> Exercise prompt:
Pull out each line of the data that includes the word "bins".

Provided records Block Start

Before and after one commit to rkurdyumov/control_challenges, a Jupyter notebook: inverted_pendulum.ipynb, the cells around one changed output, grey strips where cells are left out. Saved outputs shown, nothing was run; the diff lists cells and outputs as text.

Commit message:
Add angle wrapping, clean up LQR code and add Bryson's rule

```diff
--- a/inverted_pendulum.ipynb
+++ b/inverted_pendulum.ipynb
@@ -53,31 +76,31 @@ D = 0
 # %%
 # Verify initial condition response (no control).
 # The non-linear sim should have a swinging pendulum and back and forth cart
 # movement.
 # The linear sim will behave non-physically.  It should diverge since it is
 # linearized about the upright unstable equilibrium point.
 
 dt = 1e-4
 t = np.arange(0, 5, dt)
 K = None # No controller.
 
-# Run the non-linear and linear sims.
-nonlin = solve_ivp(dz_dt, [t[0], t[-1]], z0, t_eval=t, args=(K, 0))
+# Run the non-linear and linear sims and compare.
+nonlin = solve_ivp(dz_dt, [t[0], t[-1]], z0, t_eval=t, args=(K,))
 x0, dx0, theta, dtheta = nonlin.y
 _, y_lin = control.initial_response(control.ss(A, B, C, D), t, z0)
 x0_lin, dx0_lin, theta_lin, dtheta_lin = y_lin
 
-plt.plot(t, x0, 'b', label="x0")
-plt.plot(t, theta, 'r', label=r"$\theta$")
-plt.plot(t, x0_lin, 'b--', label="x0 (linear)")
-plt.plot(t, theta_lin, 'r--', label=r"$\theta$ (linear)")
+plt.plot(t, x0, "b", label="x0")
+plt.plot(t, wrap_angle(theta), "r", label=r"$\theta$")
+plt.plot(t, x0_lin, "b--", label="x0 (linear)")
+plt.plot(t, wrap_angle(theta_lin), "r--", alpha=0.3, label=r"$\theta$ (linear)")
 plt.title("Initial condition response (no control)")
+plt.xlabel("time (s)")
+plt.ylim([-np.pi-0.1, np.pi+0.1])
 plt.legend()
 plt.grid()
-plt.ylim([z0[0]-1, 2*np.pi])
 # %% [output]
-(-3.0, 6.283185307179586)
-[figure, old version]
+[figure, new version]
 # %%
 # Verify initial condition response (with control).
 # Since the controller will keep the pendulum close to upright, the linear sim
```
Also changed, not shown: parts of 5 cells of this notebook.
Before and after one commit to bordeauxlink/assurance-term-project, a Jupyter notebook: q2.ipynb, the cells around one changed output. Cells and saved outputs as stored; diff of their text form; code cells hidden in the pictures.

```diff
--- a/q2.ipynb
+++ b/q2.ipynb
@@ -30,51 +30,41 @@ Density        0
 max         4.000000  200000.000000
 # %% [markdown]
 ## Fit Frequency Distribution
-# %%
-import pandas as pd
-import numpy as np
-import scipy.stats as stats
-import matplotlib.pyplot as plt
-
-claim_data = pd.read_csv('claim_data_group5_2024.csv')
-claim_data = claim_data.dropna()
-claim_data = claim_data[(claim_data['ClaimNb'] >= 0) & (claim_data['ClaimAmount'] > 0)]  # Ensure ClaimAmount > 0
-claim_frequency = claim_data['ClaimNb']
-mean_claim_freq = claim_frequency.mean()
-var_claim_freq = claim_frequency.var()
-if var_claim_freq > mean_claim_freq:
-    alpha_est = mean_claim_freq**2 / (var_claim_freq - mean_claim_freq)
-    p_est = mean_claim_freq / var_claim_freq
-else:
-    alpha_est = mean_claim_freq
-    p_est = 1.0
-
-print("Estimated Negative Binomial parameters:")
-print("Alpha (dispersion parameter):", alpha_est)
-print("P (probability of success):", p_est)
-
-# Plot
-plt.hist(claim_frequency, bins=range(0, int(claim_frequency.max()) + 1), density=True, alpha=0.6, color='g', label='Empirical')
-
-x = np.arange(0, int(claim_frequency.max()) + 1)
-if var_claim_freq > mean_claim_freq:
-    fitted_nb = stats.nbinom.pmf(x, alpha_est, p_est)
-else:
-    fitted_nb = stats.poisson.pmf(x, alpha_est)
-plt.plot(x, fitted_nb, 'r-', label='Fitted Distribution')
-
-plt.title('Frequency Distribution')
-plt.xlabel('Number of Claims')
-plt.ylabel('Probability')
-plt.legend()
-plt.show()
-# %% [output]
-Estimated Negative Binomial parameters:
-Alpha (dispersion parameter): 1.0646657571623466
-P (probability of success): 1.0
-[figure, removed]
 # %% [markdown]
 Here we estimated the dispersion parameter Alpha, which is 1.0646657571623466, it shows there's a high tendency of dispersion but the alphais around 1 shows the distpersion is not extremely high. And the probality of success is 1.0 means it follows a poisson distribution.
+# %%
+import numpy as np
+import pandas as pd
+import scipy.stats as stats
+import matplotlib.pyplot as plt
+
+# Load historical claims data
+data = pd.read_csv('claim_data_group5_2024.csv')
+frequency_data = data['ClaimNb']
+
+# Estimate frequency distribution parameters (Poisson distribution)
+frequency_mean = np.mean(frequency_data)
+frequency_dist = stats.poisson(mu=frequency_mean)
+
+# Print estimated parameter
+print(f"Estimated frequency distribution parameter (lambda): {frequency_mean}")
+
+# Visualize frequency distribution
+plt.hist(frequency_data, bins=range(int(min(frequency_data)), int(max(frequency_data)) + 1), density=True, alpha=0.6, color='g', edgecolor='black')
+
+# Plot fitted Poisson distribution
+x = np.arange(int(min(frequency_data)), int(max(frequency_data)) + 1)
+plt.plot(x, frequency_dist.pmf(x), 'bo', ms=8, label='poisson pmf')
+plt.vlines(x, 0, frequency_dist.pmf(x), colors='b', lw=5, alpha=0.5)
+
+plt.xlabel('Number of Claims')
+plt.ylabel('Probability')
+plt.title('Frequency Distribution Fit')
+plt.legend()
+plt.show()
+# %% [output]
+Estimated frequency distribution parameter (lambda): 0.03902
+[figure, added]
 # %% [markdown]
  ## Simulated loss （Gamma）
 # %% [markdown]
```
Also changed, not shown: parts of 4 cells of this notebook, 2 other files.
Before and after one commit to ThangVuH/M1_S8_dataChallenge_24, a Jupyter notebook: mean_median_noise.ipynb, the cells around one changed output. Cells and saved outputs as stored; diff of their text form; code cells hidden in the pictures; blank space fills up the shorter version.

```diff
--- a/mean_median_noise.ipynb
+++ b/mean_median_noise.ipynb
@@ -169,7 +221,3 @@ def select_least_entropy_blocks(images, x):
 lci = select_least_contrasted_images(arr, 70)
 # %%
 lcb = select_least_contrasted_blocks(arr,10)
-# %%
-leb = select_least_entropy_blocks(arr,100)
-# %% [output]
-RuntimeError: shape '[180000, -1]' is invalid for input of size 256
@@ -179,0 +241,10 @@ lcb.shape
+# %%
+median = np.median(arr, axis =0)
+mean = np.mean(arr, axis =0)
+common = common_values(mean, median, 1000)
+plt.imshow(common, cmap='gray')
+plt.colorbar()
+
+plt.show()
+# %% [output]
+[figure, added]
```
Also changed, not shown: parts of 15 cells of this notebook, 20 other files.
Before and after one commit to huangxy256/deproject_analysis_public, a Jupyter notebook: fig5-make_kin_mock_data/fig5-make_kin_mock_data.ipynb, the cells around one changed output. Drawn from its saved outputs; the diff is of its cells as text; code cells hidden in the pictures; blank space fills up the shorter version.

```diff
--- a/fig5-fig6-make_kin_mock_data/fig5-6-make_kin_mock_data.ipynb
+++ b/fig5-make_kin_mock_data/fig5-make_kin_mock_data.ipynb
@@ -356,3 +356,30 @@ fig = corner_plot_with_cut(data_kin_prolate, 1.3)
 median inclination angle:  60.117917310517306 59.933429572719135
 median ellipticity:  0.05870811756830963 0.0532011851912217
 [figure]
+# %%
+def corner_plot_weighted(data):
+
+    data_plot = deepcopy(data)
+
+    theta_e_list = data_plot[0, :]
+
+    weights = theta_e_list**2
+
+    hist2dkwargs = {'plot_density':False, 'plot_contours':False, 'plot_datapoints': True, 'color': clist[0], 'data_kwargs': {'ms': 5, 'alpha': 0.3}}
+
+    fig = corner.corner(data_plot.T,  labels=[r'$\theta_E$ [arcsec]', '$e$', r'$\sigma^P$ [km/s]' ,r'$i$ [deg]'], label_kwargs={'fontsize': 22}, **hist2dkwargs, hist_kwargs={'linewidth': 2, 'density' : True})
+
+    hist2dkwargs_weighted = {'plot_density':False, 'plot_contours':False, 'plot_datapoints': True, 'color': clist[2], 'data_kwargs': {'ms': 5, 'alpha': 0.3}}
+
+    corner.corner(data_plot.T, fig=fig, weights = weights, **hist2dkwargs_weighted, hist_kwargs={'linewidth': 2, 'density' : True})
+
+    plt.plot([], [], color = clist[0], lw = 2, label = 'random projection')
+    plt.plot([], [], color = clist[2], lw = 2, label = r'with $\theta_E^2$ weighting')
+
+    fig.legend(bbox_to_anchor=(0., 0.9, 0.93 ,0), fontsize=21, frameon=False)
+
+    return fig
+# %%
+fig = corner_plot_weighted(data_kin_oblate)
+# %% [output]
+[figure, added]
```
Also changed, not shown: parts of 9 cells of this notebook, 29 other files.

Provided records Block End

> Written answer:
-plt.hist(claim_frequency, bins=range(0, int(claim_frequency.max()) + 1), density=True, alpha=0.6, color='g', label='Empirical')
+plt.hist(frequency_data, bins=range(int(min(frequency_data)), int(max(frequency_data)) + 1), density=True, alpha=0.6, color='g', edgecolor='black')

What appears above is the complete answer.